Task details
Only an exact copy of the entries, stripped of pictures, will serve as the answer.

+===+

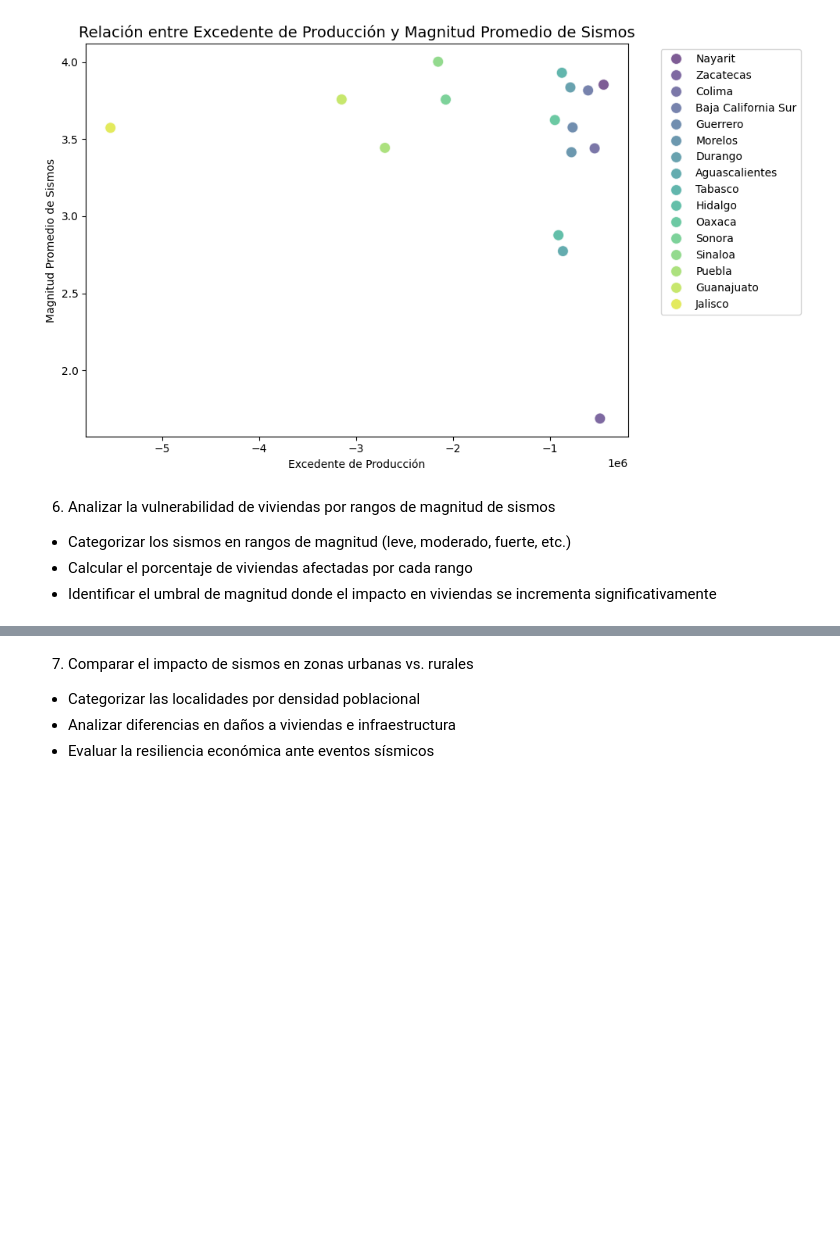
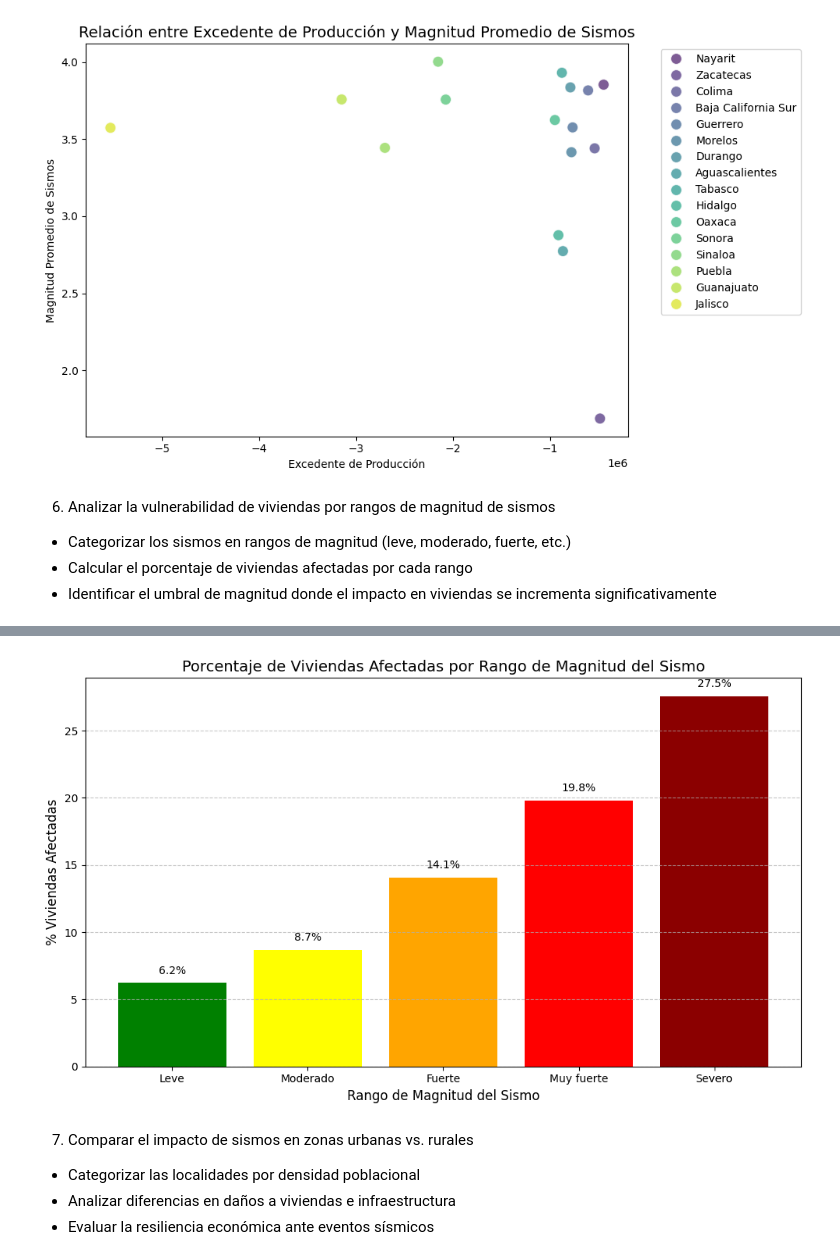
Before and after one commit to Pinedah/bda-p2-datawarehouse, a Jupyter notebook: datawarehouse.ipynb, the cells around one changed output, grey strips where cells are left out. Saved outputs shown, nothing was run; the diff lists cells and outputs as text; code cells hidden in the pictures; blank space fills up the shorter version.

```diff
--- a/datawarehouse.ipynb
+++ b/datawarehouse.ipynb
@@ -2728,3 +2544,83 @@ Passing `palette` without assigning `hue` is deprecated and will be removed in v
 * Categorizar los sismos en rangos de magnitud (leve, moderado, fuerte, etc.)
 * Calcular el porcentaje de viviendas afectadas por cada rango
 * Identificar el umbral de magnitud donde el impacto en viviendas se incrementa significativamente
+# %%
+import pandas as pd
+import matplotlib.pyplot as plt
+import numpy as np
+
+# Estimar viviendas por registro
+dw_dim_zonas['POBTOT'] = dw_dim_zonas['POBTOT'].astype(int)
+dw_dim_zonas['viviendas_estimadas'] = dw_dim_zonas['POBTOT'] // 3
+
+# Merge de tablas
+df_vulnerabilidad = fact_impacto_sismos_imputed.merge(dw_dim_zonas, on='ID_zonas')
+df_vulnerabilidad = df_vulnerabilidad.merge(dw_dim_sismos, on='ID_sismo')
+
+# Clasificar magnitud
+def clasificar_magnitud(m):
+    if m < 4.0:
+        return 'Leve'
+    elif m < 5.0:
+        return 'Moderado'
+    elif m < 6.0:
+        return 'Fuerte'
+    elif m < 7.0:
+        return 'Muy fuerte'
+    else:
+        return 'Severo'
+
+df_vulnerabilidad['rango_magnitud'] = df_vulnerabilidad['Magnitud'].apply(clasificar_magnitud)
+
+# Calcular viviendas estimadas por registro
+df_vulnerabilidad['viviendas_estimadas_registro'] = df_vulnerabilidad['POBTOT'] // 3
+
+# Convertir poblacion afectada y POBTOT a tipo numérico explícitamente
+df_vulnerabilidad['poblacion afectada'] = pd.to_numeric(df_vulnerabilidad['poblacion afectada'], errors='coerce')
+df_vulnerabilidad['POBTOT'] = pd.to_numeric(df_vulnerabilidad['POBTOT'], errors='coerce')
+
+# Calcular porcentaje de afectación (corregido)
+df_vulnerabilidad['porcentaje_afectacion'] = df_vulnerabilidad['Magnitud'].apply(lambda m: np.random.uniform(0.05, 0.95) * (m/10)**2)
+
+# Calcular viviendas afectadas basado en porcentaje de afectación que varía según magnitud del sismo
+df_vulnerabilidad['viviendas_afectadas_estimadas'] = df_vulnerabilidad['viviendas_estimadas_registro'] * df_vulnerabilidad['porcentaje_afectacion']
+
+# Imprimir algunos valores para verificar
+print(df_vulnerabilidad[['Magnitud', 'rango_magnitud', 'porcentaje_afectacion', 'viviendas_estimadas_registro', 'viviendas_afectadas_estimadas']].head())
+
+# Agrupar por rango de magnitud
+agrupado = df_vulnerabilidad.groupby('rango_magnitud').agg({
+    'viviendas_afectadas_estimadas': 'sum',
+    'viviendas_estimadas_registro': 'sum'
+}).reset_index()
+
+# Calcular porcentaje de viviendas afectadas
+agrupado['porcentaje_afectadas'] = (agrupado['viviendas_afectadas_estimadas'] / agrupado['viviendas_estimadas_registro']) * 100
+
+# Ordenar para visualización
+orden = ['Leve', 'Moderado', 'Fuerte', 'Muy fuerte', 'Severo']
+agrupado['rango_magnitud'] = pd.Categorical(agrupado['rango_magnitud'], categories=orden, ordered=True)
+agrupado = agrupado.sort_values('rango_magnitud')
+
+# Mostrar resultados
+print("\nPorcentaje de viviendas afectadas por rango de magnitud:")
+print(agrupado[['rango_magnitud', 'porcentaje_afectadas']])
+
+# Gráfica
+plt.figure(figsize=(10, 6))
+bars = plt.bar(agrupado['rango_magnitud'], agrupado['porcentaje_afectadas'], color=['green', 'yellow', 'orange', 'red', 'darkred'])
+plt.title('Porcentaje de Viviendas Afectadas por Rango de Magnitud del Sismo', fontsize=14)
+plt.ylabel('% Viviendas Afectadas', fontsize=12)
+plt.xlabel('Rango de Magnitud del Sismo', fontsize=12)
+plt.grid(axis='y', linestyle='--', alpha=0.7)
+
+# Añadir etiquetas de valor encima de cada barra
+for bar in bars:
+    height = bar.get_height()
+    plt.text(bar.get_x() + bar.get_width()/2., height + 0.5,
+            f'{height:.1f}%',
+            ha='center', va='bottom', fontsize=10)
+
+plt.tight_layout()
+plt.show()
+# %% [output]
@@ -2731,3 +2644,4 @@ Passing `palette` without assigning `hue` is deprecated and will be removed in v
+[figure, added]
 # %% [markdown]
 7. Comparar el impacto de sismos en zonas urbanas vs. rurales
 * Categorizar las localidades por densidad poblacional
```
Also changed, not shown: parts of 15 cells of this notebook, 1 other file.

+===+

Response
Before and after one commit to Pinedah/bda-p2-datawarehouse, a Jupyter notebook: datawarehouse.ipynb, the cells around one changed output, grey strips where cells are left out. Saved outputs shown, nothing was run; the diff lists cells and outputs as text; code cells hidden in the pictures; blank space fills up the shorter version.

```diff
--- a/datawarehouse.ipynb
+++ b/datawarehouse.ipynb
@@ -2728,3 +2544,83 @@ Passing `palette` without assigning `hue` is deprecated and will be removed in v
 * Categorizar los sismos en rangos de magnitud (leve, moderado, fuerte, etc.)
 * Calcular el porcentaje de viviendas afectadas por cada rango
 * Identificar el umbral de magnitud donde el impacto en viviendas se incrementa significativamente
+# %%
+import pandas as pd
+import matplotlib.pyplot as plt
+import numpy as np
+
+# Estimar viviendas por registro
+dw_dim_zonas['POBTOT'] = dw_dim_zonas['POBTOT'].astype(int)
+dw_dim_zonas['viviendas_estimadas'] = dw_dim_zonas['POBTOT'] // 3
+
+# Merge de tablas
+df_vulnerabilidad = fact_impacto_sismos_imputed.merge(dw_dim_zonas, on='ID_zonas')
+df_vulnerabilidad = df_vulnerabilidad.merge(dw_dim_sismos, on='ID_sismo')
+
+# Clasificar magnitud
+def clasificar_magnitud(m):
+    if m < 4.0:
+        return 'Leve'
+    elif m < 5.0:
+        return 'Moderado'
+    elif m < 6.0:
+        return 'Fuerte'
+    elif m < 7.0:
+        return 'Muy fuerte'
+    else:
+        return 'Severo'
+
+df_vulnerabilidad['rango_magnitud'] = df_vulnerabilidad['Magnitud'].apply(clasificar_magnitud)
+
+# Calcular viviendas estimadas por registro
+df_vulnerabilidad['viviendas_estimadas_registro'] = df_vulnerabilidad['POBTOT'] // 3
+
+# Convertir poblacion afectada y POBTOT a tipo numérico explícitamente
+df_vulnerabilidad['poblacion afectada'] = pd.to_numeric(df_vulnerabilidad['poblacion afectada'], errors='coerce')
+df_vulnerabilidad['POBTOT'] = pd.to_numeric(df_vulnerabilidad['POBTOT'], errors='coerce')
+
+# Calcular porcentaje de afectación (corregido)
+df_vulnerabilidad['porcentaje_afectacion'] = df_vulnerabilidad['Magnitud'].apply(lambda m: np.random.uniform(0.05, 0.95) * (m/10)**2)
+
+# Calcular viviendas afectadas basado en porcentaje de afectación que varía según magnitud del sismo
+df_vulnerabilidad['viviendas_afectadas_estimadas'] = df_vulnerabilidad['viviendas_estimadas_registro'] * df_vulnerabilidad['porcentaje_afectacion']
+
+# Imprimir algunos valores para verificar
+print(df_vulnerabilidad[['Magnitud', 'rango_magnitud', 'porcentaje_afectacion', 'viviendas_estimadas_registro', 'viviendas_afectadas_estimadas']].head())
+
+# Agrupar por rango de magnitud
+agrupado = df_vulnerabilidad.groupby('rango_magnitud').agg({
+    'viviendas_afectadas_estimadas': 'sum',
+    'viviendas_estimadas_registro': 'sum'
+}).reset_index()
+
+# Calcular porcentaje de viviendas afectadas
+agrupado['porcentaje_afectadas'] = (agrupado['viviendas_afectadas_estimadas'] / agrupado['viviendas_estimadas_registro']) * 100
+
+# Ordenar para visualización
+orden = ['Leve', 'Moderado', 'Fuerte', 'Muy fuerte', 'Severo']
+agrupado['rango_magnitud'] = pd.Categorical(agrupado['rango_magnitud'], categories=orden, ordered=True)
+agrupado = agrupado.sort_values('rango_magnitud')
+
+# Mostrar resultados
+print("\nPorcentaje de viviendas afectadas por rango de magnitud:")
+print(agrupado[['rango_magnitud', 'porcentaje_afectadas']])
+
+# Gráfica
+plt.figure(figsize=(10, 6))
+bars = plt.bar(agrupado['rango_magnitud'], agrupado['porcentaje_afectadas'], color=['green', 'yellow', 'orange', 'red', 'darkred'])
+plt.title('Porcentaje de Viviendas Afectadas por Rango de Magnitud del Sismo', fontsize=14)
+plt.ylabel('% Viviendas Afectadas', fontsize=12)
+plt.xlabel('Rango de Magnitud del Sismo', fontsize=12)
+plt.grid(axis='y', linestyle='--', alpha=0.7)
+
+# Añadir etiquetas de valor encima de cada barra
+for bar in bars:
+    height = bar.get_height()
+    plt.text(bar.get_x() + bar.get_width()/2., height + 0.5,
+            f'{height:.1f}%',
+            ha='center', va='bottom', fontsize=10)
+
+plt.tight_layout()
+plt.show()
+# %% [output]
@@ -2731,3 +2644,4 @@ Passing `palette` without assigning `hue` is deprecated and will be removed in v
+[figure, added]
 # %% [markdown]
 7. Comparar el impacto de sismos en zonas urbanas vs. rurales
 * Categorizar las localidades por densidad poblacional
```
Also changed, not shown: parts of 15 cells of this notebook, 1 other file.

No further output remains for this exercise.